Look over the entries that follow and work out how many lines contain "images". State the number only.
━━━━━ RECORDS FOR PROCESSING
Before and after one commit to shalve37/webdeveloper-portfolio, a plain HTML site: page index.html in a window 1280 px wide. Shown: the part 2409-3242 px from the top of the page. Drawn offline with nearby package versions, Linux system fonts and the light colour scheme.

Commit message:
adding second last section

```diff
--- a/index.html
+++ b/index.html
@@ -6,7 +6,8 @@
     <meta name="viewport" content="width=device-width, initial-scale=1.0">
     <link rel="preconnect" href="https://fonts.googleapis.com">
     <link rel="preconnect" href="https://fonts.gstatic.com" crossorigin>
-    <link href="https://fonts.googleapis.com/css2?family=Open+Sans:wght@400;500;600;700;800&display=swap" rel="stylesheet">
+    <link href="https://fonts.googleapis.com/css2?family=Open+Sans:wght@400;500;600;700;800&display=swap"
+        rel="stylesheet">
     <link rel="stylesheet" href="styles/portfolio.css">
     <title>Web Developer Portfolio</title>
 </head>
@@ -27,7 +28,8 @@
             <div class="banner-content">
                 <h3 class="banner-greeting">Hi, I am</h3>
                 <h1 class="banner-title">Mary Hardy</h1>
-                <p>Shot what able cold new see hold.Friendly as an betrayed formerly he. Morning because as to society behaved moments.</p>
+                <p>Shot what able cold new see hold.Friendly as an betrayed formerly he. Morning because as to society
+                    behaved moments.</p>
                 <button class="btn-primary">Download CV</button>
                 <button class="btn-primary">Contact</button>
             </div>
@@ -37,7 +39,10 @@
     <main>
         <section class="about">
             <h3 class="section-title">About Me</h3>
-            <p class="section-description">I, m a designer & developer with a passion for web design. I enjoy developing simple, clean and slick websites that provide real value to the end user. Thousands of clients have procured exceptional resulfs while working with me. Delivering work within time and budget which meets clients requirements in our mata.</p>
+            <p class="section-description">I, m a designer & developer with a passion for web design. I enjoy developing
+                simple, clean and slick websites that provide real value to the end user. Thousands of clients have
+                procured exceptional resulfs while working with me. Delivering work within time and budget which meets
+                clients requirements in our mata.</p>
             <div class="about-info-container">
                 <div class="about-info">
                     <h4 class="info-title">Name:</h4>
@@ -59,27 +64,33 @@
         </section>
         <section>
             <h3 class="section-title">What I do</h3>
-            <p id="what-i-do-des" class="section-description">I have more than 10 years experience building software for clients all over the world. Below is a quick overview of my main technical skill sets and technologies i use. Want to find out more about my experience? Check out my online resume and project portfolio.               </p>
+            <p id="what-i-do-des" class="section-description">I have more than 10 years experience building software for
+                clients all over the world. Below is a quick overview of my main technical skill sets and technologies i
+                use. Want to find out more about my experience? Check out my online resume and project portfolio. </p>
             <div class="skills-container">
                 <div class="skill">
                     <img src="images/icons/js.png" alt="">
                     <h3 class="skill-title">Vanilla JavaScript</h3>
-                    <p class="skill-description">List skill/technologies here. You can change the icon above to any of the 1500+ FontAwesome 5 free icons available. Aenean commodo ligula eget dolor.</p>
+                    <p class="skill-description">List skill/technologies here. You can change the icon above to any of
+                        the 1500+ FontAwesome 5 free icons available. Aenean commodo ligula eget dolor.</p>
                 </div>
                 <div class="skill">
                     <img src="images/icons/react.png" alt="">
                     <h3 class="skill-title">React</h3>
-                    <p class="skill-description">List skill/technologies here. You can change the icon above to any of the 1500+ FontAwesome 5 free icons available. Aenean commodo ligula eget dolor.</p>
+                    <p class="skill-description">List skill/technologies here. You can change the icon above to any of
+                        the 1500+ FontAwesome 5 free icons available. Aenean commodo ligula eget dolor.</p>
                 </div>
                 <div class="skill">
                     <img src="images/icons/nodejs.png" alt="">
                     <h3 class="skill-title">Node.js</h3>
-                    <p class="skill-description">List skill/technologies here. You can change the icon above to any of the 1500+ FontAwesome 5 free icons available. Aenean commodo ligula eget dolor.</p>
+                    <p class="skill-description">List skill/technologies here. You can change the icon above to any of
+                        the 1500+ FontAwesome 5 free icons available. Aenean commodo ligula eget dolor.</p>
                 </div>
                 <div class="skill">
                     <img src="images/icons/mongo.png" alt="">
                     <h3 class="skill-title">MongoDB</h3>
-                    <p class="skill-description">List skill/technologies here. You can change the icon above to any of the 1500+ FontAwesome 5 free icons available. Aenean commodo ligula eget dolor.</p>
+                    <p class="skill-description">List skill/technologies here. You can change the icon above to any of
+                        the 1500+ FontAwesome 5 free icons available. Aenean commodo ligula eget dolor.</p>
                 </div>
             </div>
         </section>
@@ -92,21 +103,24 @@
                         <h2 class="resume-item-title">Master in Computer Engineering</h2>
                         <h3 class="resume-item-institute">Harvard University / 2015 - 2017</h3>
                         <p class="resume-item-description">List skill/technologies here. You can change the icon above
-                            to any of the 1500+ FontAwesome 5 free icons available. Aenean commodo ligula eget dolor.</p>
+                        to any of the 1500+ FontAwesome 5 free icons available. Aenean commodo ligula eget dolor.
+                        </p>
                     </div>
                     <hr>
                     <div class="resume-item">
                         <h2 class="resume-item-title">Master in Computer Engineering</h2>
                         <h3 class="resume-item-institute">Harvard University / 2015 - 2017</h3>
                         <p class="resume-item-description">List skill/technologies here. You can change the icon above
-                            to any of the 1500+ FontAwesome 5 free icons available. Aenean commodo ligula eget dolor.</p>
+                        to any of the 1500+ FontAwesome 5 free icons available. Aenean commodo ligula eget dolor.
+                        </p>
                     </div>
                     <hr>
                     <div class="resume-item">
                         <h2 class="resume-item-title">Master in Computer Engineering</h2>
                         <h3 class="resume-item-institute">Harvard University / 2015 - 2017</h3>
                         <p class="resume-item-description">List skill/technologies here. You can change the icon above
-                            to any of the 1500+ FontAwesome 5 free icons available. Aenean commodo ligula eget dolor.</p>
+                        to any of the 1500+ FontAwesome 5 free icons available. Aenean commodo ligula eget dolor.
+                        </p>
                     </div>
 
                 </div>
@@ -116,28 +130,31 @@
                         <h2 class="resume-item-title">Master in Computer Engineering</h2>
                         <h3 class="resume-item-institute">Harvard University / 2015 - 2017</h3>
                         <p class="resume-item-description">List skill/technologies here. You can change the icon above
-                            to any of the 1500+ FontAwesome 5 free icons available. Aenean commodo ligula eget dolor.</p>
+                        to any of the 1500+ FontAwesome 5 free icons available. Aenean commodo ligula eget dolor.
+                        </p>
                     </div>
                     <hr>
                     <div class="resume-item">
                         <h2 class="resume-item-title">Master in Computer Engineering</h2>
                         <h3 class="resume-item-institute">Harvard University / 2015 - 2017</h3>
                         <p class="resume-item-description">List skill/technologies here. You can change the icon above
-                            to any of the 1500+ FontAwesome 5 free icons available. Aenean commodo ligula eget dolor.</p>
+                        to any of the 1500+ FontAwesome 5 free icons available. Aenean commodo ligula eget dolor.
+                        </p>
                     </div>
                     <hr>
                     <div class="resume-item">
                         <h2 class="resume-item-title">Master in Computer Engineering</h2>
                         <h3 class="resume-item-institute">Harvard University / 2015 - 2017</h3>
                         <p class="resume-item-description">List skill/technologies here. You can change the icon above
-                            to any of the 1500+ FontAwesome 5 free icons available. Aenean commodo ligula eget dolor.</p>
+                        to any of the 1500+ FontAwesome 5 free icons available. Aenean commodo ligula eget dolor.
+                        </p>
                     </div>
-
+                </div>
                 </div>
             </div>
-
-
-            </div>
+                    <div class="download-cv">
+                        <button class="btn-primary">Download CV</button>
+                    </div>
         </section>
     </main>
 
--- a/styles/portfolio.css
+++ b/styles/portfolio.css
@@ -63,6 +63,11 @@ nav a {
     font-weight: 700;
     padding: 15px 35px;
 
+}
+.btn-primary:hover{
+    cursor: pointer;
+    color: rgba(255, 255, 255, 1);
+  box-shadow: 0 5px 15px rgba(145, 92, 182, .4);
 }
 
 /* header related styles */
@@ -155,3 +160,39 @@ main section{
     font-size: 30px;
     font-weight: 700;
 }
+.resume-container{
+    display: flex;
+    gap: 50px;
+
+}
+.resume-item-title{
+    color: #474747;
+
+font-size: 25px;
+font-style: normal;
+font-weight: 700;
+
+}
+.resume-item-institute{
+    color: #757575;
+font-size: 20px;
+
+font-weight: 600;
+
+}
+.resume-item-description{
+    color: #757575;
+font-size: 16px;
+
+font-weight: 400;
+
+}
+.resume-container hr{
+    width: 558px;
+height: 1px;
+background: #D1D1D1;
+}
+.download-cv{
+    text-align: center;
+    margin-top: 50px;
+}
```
━━━━━━━━━━
- [SOLUTION]: 4